Extending the range will significantly enhance the stand-off capability and the operational radius in striking targets. Combined with its speed and accuracy it will be a major force multiplier.
- It is a two stage missile, jointly developed by India and Russia.
- The missile can fly at a supersonic speed of 2.8 Mach and at a height of ten metres during the final stages of its flight.
- It carries conventional warheads.
- It can be launched from ships, land and submarines.
The Missile Technology Control Regime is an informal understanding between member countries to limit the proliferation of missiles, rocket systems, unmanned air vehicles and related technology for systems that can carry a 500 kilogramme payload for at least 300 kilometres, as well as those systems intended for the delivery of weapons of mass destruction (WMD).
- It was established in April 1987 by the G-7 countries (Canada, France, Germany, Italy, Japan, the UK, and the United States).
- It is not an official treaty with legally binding obligations. It is only an informal political understanding.
- The items included under MTCR guidelines are divided into Category I (complete rocket and unmanned aerial vehicle systems) and Category II (dual use missile related components and systems).
- India became the 35th country to join the regime.
Sources: the hindu.
Paper 2 Topic: Bilateral, regional and global groupings and agreements involving India and/or affecting India’s interests.
Arrest of staffer violates Vienna Convention, says Pakistan
Pakistan has accused India of violating the international convention for protection of diplomats after New Delhi briefly detained a staffer of the Pakistan High Commission.
Indian security agencies recently arrested a Pakistani High Commission staffer on allegations of espionage. The charges are that he was found to be in possession of defence-related documents.
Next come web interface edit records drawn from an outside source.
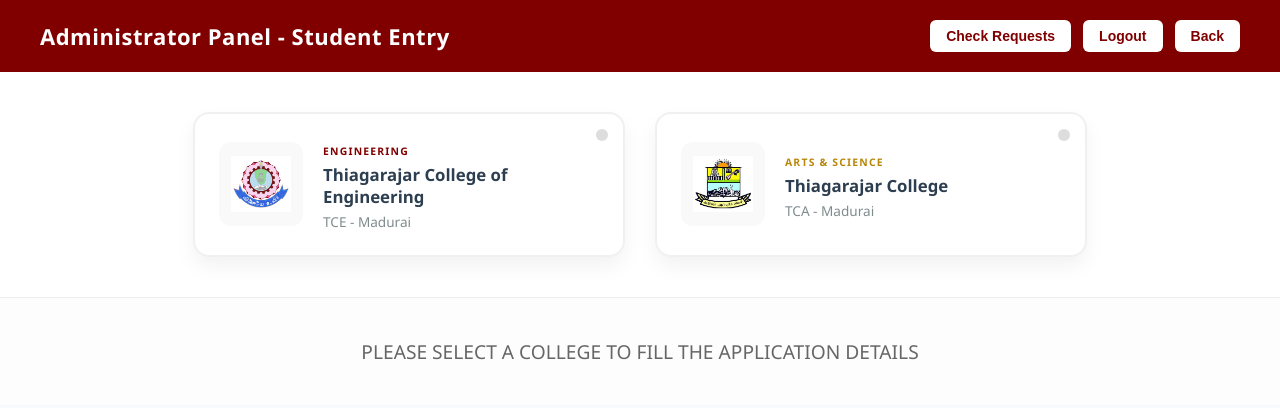
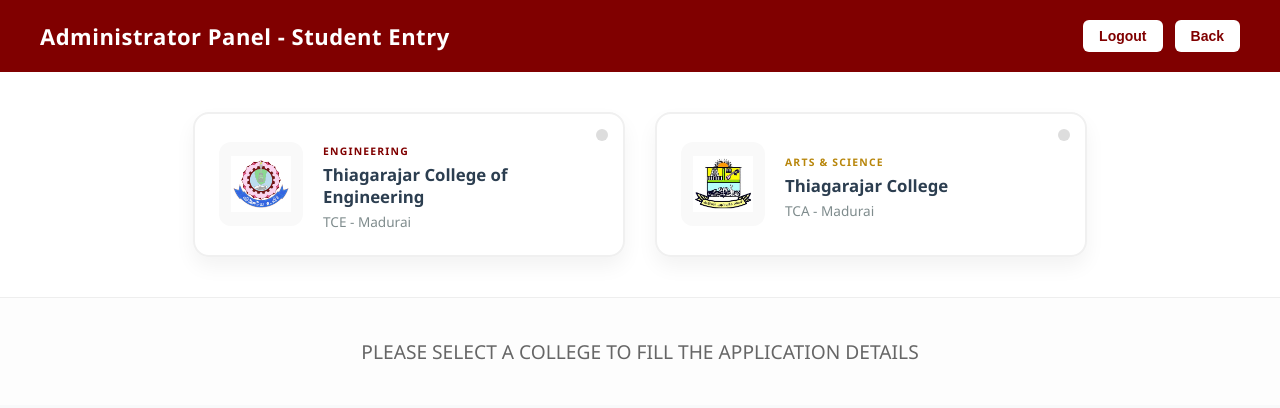
Before and after one commit to vishwarockzzz/student-admission-management, a website: page administrator_form.html in a window 1280 px wide. Drawn offline with Linux system fonts and the light colour scheme; sample sign-in values are in the browser's storage.

Commit message:
feat: hide admin dashboard access from regular users

```diff
--- a/administrator_form.html
+++ b/administrator_form.html
@@ -14,7 +14,6 @@
     <div class="header-content">
       <h1>Administrator Panel - Student Entry</h1>
       <div class="nav-buttons">
-        <button class="nav-btn check-requests-btn" onclick="goToUpdateRequestPage()">Check Requests</button>
         <button class="nav-btn" onclick="goHome()">Logout</button>
         <button class="nav-btn" onclick="goBack()"> Back</button>
       </div>
```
Soon after the arrest, however, he was released, declared persona non grata, and informed that he must leave India within 48 hours.
What is the Vienna Convention?
It’s a treaty that came into force in 1964, which lays out the rules and regulations for diplomatic relations between countries as well as the various privileges that diplomats and diplomatic missions enjoy. One of these privileges is legal immunity for diplomats so that they don’t have to face prosecution as per their host country’s laws.
Sources: the hindu.
Facts for Prelims
- The State of Himachal Pradesh has been declared Open Defecation Free (ODF). HP is the second State in the country (after Sikkim) to achieve the feat. With this, Himachal Pradesh has successfully achieved a total rural sanitation coverage of 100% in the State, with all 12 out of 12 districts in the State being both, declared as well as verified, as ODF.
- Twenty-four nations and the European Union have agreed unanimously to declare the Ross Sea in Antarctica an official Marine Protected Area after negotiations brokered by the UN’s Commission for the Conservation of Antarctic Marine Living Resources. With this, some 1.57m sq km (600,000 sq miles) of the Southern Ocean will gain protection from commercial fishing for 35 years. The Ross Sea is one of the last intact marine ecosystems in the world, home to penguins, seals, Antarctic toothfish, and whales. It is seen as critical for scientists to study how marine ecosystems function and to understand the impacts of climate change on the ocean.